What’s interesting is that in the Diagnostic and Statistic Manual of Mental Disorders, which was published by the American Psychiatric Association, stimming is listed as one of the five main diagnostic criteria for autism spectrum disorder.

Most people are stimming in one way or another. So, is this condition always related to autism? Let’s find out!

Stimming is NOT always a sign that you’re autistic

Stimming is NOT always a sign that you’re suffering from autism. Young children, such as infants and toddlers, are often engaged in stimming behaviors. It could be part of their development phase. As they get older, those behaviors will usually disappear.

It’s also not a secret that, in some situations, stimming can become harmful. That’s when support professionals or parents must step in.

Many autistic people stim

A lot of people who suffer from autism also have stimming behaviors, which is one of the arguments for the misunderstanding that stimming might also be related to autism. In fact, autistic people stim because it helps them adapt to the situation and cope with it better, according to their reports. Sadly or not, stimming could be the only way for a person to regulate and keep all together.

Autism: the basics

Autism is also known as Autism Spectrum Disorder (ASD), and it’s a neurodevelopmental disorder that has an impact on the patient’s social interactions, communication, as well as behavior. While the condition isn’t life-threatening, it can make a serious impact on the life and well-being of the individual.

Autism usually appears in early childhood and can last throughout a person’s lifetime.

The symptoms of autism can vary from person to person but usually fall into two big categories:

Social challenges

Those who suffer from autism often have trouble when it comes to communicating with others. They may even struggle to maintain eye contact, using nonverbal cues such as gestures, and engaging in usual back-and-forth conversations. These people might also have difficulties in developing and maintaining relationships.

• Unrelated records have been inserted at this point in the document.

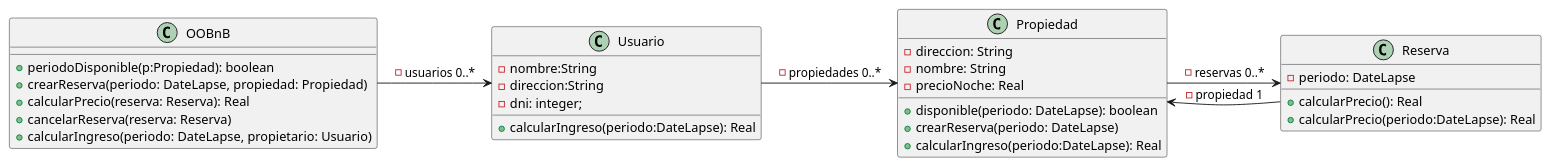
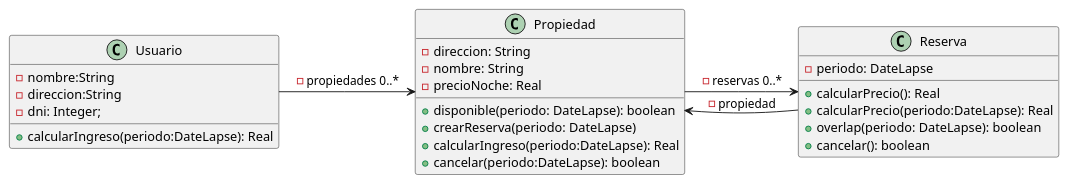
The diagram in eclipse/OO1-2024/src/main/java/ar/edu/unlp/oo1/ejercicio17/uml_17.puml (Francogrch/OO1-2024), drawn with PlantUML before and after one commit. The commit also changed 29 other files, not shown here.

```diff
--- a/eclipse/OO1-2024/src/main/java/ar/edu/unlp/oo1/ejercicio17/uml_17.puml
+++ b/eclipse/OO1-2024/src/main/java/ar/edu/unlp/oo1/ejercicio17/uml_17.puml
@@ -1,40 +1,30 @@
 @startuml
-
-class OOBnB {
-+ periodoDisponible(p:Propiedad): boolean
-+ crearReserva(periodo: DateLapse, propiedad: Propiedad)
-+ calcularPrecio(reserva: Reserva): Real
-+ cancelarReserva(reserva: Reserva)
-+ calcularIngreso(periodo: DateLapse, propietario: Usuario)
-}
-
 class Usuario{
 - nombre:String
 - direccion:String
-- dni: integer;
+- dni: Integer;
 + calcularIngreso(periodo:DateLapse): Real
 }
 
 class Propiedad{
 - direccion: String
 - nombre: String
 - precioNoche: Real
 + disponible(periodo: DateLapse): boolean
 + crearReserva(periodo: DateLapse)
 + calcularIngreso(periodo:DateLapse): Real
++ cancelar(periodo:DateLapse): boolean
 }
 
 class Reserva{
 - periodo: DateLapse
 + calcularPrecio(): Real
 + calcularPrecio(periodo:DateLapse): Real
++ overlap(periodo: DateLapse): boolean
++ cancelar(): boolean
 }
 
-OOBnB -> Usuario : -usuarios 0..*
 Usuario -> Propiedad : -propiedades 0..*
 Propiedad -> Reserva : -reservas 0..*
-Reserva -> Propiedad : -propiedad 1
-
-
-
+Reserva -> Propiedad : -propiedad
 @enduml
```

Repetitive behaviors and loss of interest

People who suffer from autism may engage in repetitive behaviors like rocking, hand-flapping, or echolalia (repeating words or phrases).

Unfortunately, there is no known cure for autism. Instead, there are various interventions and therapies available that can help patients manage their symptoms and improve their lives.

It is possible for individuals who suffer from autism to reach their full potential. Education and support services can provide help for that matter. Special education programs can turn out to be essential to help autism patients.

Each person who has autism is unique, as we’re talking about a spectrum. If early diagnosis and intervention kick in, the outcomes for those with autism can significantly improve.

Let’s face it: a lot of us practice stimming behaviors. When we’re anxious, we’re tapping our foot. When we’re happy, we sing a song or whistle, especially if we’re alone in the house. It doesn’t automatically mean that we’re autistic, contrary to what some people might believe.


Tommy’s hobby has always been playing video games. He enjoys competing in video games tournaments and writing about his experience. It’s not a big surprise that he mostly covers the latest trends from the gaming industry.